State how many lines in the following entries hold the word "README". The reply is that number only.

| Supplied entries |
-- Opening Marker --

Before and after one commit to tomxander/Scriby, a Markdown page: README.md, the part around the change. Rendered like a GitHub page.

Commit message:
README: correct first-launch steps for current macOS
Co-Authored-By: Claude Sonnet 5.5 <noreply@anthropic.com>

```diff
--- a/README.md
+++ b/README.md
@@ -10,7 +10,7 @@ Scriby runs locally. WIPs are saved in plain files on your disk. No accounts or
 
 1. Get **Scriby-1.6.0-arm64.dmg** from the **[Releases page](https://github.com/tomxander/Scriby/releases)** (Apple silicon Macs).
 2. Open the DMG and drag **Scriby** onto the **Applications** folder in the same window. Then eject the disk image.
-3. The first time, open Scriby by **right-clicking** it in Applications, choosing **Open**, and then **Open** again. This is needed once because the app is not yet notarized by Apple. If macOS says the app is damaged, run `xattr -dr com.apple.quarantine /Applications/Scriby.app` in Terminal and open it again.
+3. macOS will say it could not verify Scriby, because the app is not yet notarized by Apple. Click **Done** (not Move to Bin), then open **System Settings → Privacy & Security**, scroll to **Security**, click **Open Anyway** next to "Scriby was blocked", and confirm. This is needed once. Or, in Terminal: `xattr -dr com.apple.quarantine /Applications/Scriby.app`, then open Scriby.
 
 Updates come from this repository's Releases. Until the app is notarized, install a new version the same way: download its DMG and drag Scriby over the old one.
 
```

-- Closing Marker --

| Response to the exercise |
4